- **Work instruction**:
Which lines of the data contain the string "authentication"? Copy every one of them.

- **Information shown**:

┌────────

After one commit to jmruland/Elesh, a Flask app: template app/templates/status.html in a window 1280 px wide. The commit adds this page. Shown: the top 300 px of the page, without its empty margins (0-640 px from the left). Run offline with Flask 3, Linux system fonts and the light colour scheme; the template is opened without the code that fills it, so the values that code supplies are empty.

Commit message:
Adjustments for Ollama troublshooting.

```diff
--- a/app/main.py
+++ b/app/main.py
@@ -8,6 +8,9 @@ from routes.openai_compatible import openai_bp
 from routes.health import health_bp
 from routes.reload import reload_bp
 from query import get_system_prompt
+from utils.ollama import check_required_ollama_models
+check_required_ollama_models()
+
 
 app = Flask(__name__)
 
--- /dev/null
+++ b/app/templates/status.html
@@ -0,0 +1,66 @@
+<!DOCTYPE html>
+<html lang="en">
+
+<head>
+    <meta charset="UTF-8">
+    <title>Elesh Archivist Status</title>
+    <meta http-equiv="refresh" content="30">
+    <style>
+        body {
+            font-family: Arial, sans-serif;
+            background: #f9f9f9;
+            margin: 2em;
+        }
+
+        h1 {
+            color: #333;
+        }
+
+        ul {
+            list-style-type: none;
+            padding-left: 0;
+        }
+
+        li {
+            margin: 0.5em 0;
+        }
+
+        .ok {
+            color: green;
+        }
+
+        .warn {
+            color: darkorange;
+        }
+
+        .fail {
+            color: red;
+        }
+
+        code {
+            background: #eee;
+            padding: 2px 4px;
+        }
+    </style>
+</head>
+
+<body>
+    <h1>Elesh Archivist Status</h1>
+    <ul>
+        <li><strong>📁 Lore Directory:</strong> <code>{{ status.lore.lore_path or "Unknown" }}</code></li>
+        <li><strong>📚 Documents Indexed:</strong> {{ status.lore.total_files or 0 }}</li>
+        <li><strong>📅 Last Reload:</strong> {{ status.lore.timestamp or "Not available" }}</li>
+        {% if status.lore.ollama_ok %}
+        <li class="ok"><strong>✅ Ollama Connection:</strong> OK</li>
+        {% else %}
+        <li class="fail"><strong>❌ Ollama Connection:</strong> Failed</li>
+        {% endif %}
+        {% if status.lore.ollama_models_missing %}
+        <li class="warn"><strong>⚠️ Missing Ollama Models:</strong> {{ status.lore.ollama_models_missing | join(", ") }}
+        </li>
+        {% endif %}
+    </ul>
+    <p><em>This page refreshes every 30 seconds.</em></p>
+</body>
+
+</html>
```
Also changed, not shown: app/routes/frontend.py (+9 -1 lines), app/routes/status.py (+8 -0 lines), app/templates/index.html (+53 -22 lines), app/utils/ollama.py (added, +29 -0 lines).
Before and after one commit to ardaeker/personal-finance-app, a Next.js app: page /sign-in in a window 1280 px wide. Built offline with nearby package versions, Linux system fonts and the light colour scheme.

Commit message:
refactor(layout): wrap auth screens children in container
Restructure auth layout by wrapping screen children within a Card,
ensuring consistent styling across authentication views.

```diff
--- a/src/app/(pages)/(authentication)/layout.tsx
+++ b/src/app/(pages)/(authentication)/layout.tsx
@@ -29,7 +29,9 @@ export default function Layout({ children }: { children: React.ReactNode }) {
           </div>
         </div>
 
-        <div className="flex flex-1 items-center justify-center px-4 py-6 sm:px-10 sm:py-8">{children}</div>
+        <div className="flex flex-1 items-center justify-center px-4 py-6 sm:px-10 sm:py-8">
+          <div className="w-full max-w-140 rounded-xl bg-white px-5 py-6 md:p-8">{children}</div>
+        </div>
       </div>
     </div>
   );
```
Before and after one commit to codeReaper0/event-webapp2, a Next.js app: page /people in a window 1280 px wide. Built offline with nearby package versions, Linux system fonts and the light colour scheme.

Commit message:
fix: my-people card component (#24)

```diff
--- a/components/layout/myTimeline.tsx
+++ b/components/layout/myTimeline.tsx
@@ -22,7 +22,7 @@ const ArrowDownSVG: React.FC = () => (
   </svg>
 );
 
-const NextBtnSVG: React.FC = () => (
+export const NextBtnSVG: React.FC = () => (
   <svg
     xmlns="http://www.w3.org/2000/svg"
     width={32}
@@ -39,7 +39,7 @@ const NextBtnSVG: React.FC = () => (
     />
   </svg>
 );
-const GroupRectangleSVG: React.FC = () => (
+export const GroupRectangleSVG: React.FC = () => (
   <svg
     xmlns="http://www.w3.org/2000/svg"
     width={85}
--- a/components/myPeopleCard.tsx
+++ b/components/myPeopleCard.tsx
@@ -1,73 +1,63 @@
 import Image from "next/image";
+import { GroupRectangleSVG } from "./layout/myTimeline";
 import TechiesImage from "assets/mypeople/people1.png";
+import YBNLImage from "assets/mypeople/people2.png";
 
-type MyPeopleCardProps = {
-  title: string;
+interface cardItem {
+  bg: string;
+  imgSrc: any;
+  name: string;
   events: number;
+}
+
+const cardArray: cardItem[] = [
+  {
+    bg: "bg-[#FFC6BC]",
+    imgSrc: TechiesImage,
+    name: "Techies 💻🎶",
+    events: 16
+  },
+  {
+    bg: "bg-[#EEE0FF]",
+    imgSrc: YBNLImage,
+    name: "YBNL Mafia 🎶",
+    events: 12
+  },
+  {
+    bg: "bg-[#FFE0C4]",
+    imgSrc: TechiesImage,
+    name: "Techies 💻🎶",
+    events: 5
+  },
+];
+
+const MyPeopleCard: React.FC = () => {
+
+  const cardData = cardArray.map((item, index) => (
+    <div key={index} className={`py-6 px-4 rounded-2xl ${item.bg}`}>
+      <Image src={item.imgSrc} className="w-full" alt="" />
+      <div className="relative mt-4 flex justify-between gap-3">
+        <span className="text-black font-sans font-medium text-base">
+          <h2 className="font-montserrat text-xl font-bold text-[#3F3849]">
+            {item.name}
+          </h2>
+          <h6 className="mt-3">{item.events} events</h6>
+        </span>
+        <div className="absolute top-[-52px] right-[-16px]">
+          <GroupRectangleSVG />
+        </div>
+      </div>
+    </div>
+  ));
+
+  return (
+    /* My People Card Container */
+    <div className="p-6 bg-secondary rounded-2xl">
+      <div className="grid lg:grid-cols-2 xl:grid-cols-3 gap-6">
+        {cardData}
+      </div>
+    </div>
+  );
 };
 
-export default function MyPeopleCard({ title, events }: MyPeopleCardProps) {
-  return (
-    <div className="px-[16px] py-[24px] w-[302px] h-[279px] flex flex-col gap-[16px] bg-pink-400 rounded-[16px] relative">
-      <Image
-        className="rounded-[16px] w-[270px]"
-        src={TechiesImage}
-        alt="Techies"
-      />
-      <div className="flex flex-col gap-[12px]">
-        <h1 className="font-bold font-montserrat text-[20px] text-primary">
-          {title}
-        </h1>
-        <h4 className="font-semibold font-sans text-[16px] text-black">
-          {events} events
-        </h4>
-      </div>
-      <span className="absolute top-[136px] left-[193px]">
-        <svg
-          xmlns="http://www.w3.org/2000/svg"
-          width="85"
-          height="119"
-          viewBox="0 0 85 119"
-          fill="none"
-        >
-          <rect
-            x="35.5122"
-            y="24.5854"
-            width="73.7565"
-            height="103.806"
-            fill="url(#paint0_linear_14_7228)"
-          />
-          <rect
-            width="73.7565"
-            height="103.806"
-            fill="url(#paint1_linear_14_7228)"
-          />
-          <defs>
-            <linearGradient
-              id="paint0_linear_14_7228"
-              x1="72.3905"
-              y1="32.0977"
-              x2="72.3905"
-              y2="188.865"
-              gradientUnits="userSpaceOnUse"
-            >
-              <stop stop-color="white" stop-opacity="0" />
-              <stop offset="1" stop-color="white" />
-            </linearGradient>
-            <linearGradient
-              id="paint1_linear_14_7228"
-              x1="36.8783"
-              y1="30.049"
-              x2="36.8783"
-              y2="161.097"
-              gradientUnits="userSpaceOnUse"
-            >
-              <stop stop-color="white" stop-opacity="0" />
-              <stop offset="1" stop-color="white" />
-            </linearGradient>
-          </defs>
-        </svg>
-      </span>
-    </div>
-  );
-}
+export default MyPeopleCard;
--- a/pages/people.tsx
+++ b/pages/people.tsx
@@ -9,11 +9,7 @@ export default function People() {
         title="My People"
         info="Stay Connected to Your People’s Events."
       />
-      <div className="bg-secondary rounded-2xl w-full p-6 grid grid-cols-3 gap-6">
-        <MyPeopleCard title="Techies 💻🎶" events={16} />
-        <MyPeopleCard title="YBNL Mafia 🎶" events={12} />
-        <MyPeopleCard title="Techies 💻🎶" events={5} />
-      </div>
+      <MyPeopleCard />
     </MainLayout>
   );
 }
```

└────────

- **Expected output**:
ensuring consistent styling across authentication views.
--- a/src/app/(pages)/(authentication)/layout.tsx
+++ b/src/app/(pages)/(authentication)/layout.tsx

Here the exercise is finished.